Number of Pages: 295
Perspective: Third Person
Location: Mississippi Delta
TL;DR: A lackluster story about ongoing racism in the South.
Full Review: I think what really messed up my opinion on this book is that it was labeled as a thriller. My book club chose it for our October book, so that combined with the cover and title led me to believe it would be a ghost story. Oh, I was so wrong.
The main hook for the mystery ended up being a dud. The focus was really more on racism and the KKK. I wouldn’t classify that as a mystery or thriller. It was actually pretty slow-paced and lacked any sort of excitement that could be confused for “thrilling”. Maybe it was classified in those genres since it is not clear what else it could be. It wasn’t historical fiction but wasn’t quite contemporary either. It definitely wasn’t well written enough to be literary.
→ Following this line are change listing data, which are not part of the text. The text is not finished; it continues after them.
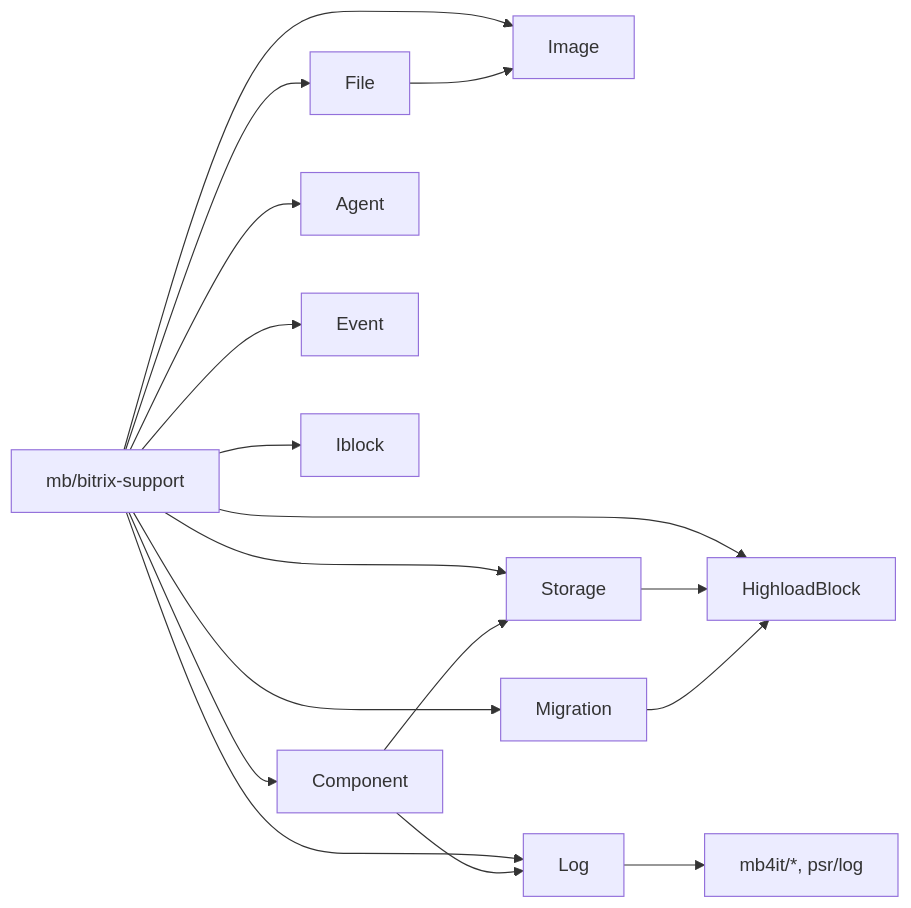
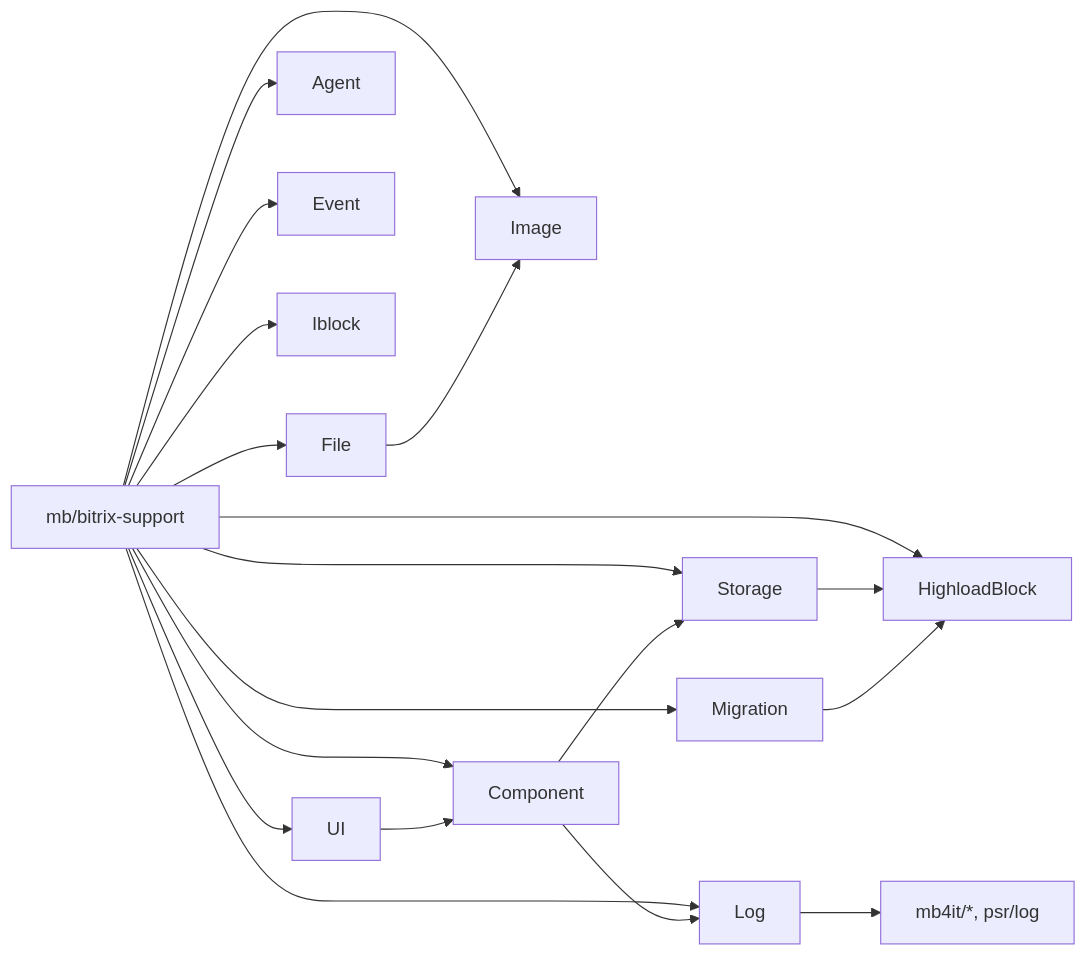
The diagram in docs/README.md (Dictator90/mb-bitrix-support), drawn with Mermaid before and after one commit. The commit also changed other lines of this file and 48 other files, not shown here.

````diff
--- a/docs/README.md
+++ b/docs/README.md
@@ -115,22 +118,24 @@
 ```mermaid
 flowchart LR
   mbBitrix["mb/bitrix-support"]
 
   mbBitrix --> fileLayer[File]
   mbBitrix --> imageLayer[Image]
   mbBitrix --> storageLayer[Storage]
   mbBitrix --> hlLayer[HighloadBlock]
   mbBitrix --> migrationLayer[Migration]
   mbBitrix --> componentLayer[Component]
   mbBitrix --> loggingLayer[Log]
   mbBitrix --> agentLayer[Agent]
   mbBitrix --> eventLayer[Event]
   mbBitrix --> iblockLayer[Iblock]
+  mbBitrix --> uiLayer[UI]
 
   fileLayer --> imageLayer
   storageLayer --> hlLayer
   migrationLayer --> hlLayer
   componentLayer --> loggingLayer
   componentLayer --> storageLayer
   loggingLayer --> mb4itDeps["mb4it/*, psr/log"]
+  uiLayer --> componentLayer
 ```
````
Also, there were way too many characters. Some of them were introduced, such as the main character’s cousin, only to be hardly mentioned ever again. It would have been better to drop the subplots and keep the story moving at a faster pace. Even the main characters were boring and I didn’t end up getting a clear picture of any of them.
Honestly, if it hadn’t been a library copy, I would have thrown this book across the room when I finished. The only reason why I marked it as 2 stars instead of 1 is that I think some people may find the social commentary aspect intriguing and it is by far not the worst book I have ever read. At least I could finish it (though begrudgingly). If you are interested in buying the book, you can buy it here. After you have read it, leave a comment and let me know what you think!
White people have invented their fears about us and tried their damn best to make them true, but our fears about white people have always been real.